Start of Exercise data
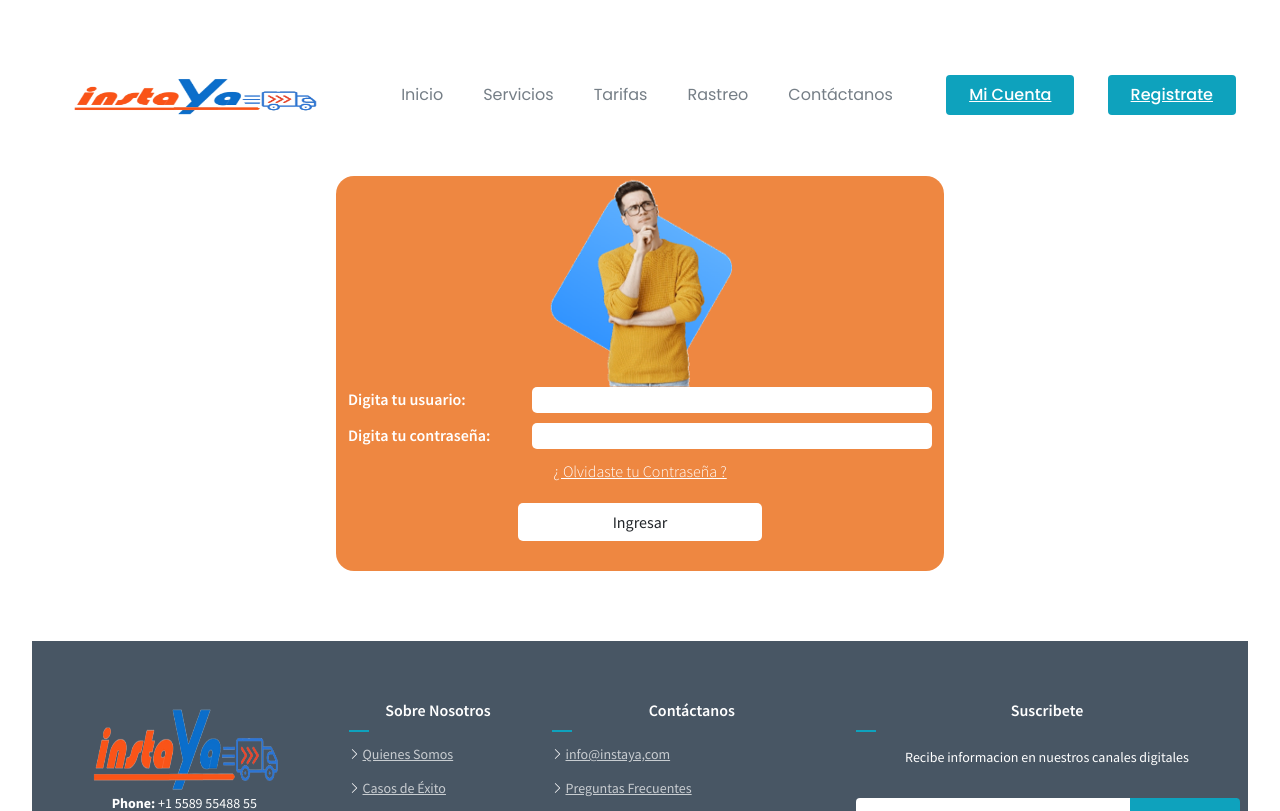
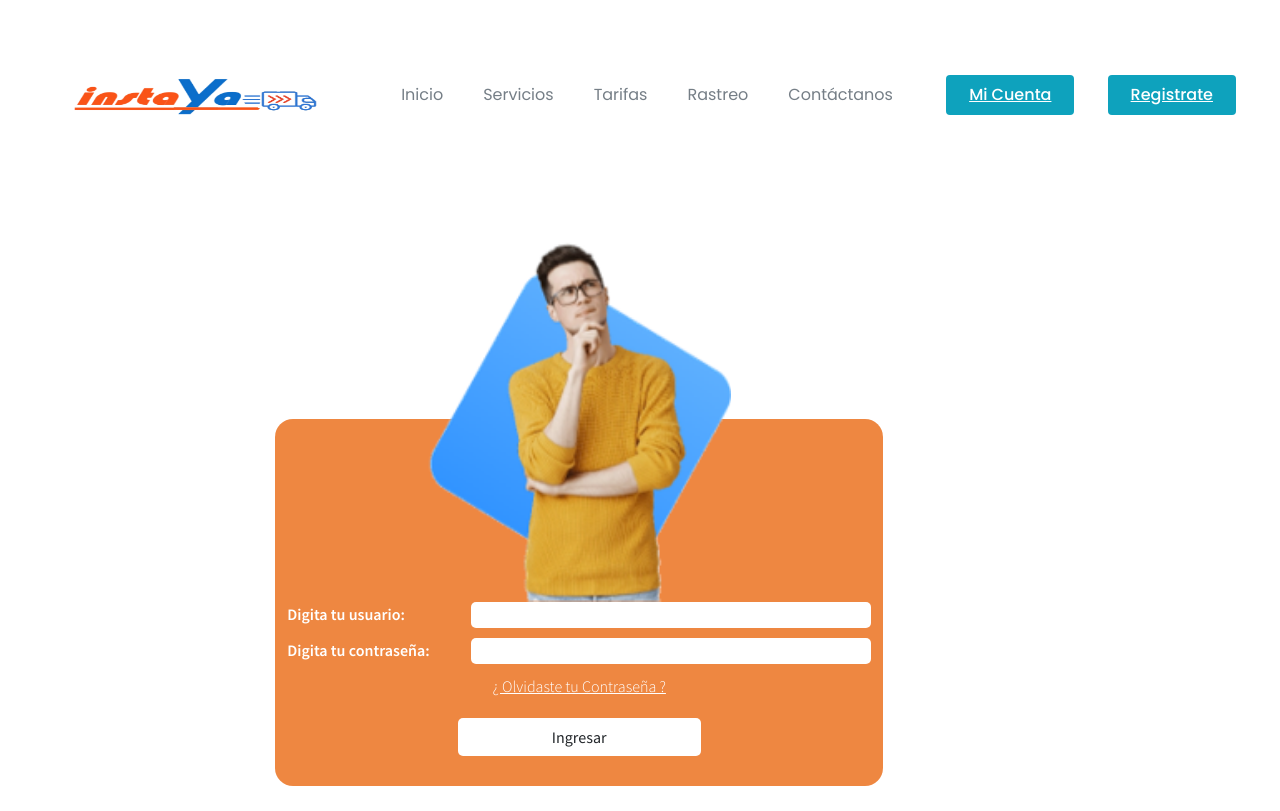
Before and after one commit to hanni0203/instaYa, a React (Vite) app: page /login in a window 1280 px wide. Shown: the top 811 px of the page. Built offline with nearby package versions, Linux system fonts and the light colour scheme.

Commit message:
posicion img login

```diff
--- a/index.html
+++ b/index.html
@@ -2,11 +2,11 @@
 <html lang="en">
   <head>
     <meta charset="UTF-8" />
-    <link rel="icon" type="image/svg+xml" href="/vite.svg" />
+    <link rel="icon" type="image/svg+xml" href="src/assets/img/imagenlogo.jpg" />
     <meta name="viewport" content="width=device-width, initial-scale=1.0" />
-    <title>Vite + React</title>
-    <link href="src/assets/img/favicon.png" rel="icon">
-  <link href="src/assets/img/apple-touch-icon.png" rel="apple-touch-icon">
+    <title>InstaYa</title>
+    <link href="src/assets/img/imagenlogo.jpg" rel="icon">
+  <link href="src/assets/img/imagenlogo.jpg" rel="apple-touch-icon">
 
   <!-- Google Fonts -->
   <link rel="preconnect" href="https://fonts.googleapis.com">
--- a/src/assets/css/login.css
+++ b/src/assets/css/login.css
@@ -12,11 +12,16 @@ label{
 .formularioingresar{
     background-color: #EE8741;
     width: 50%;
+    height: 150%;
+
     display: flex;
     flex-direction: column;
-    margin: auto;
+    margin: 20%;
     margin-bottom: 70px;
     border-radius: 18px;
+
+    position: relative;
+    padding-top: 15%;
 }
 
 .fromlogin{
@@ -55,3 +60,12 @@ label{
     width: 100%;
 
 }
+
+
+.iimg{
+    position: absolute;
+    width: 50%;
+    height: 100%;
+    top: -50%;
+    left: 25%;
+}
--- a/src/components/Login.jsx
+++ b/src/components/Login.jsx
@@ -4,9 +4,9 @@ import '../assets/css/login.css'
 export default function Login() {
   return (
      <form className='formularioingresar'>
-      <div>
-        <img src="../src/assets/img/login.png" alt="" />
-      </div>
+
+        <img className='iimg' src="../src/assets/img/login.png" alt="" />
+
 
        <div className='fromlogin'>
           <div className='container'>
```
End of Exercise data
### Exercise objective
Pull every line containing the word "assets" out of the listing.

### Task answer
+    <link rel="icon" type="image/svg+xml" href="src/assets/img/imagenlogo.jpg" />
-    <link href="src/assets/img/favicon.png" rel="icon">
-  <link href="src/assets/img/apple-touch-icon.png" rel="apple-touch-icon">
+    <link href="src/assets/img/imagenlogo.jpg" rel="icon">
+  <link href="src/assets/img/imagenlogo.jpg" rel="apple-touch-icon">
--- a/src/assets/css/login.css
+++ b/src/assets/css/login.css
@@ -4,9 +4,9 @@ import '../assets/css/login.css'
-        <img src="../src/assets/img/login.png" alt="" />
+        <img className='iimg' src="../src/assets/img/login.png" alt="" />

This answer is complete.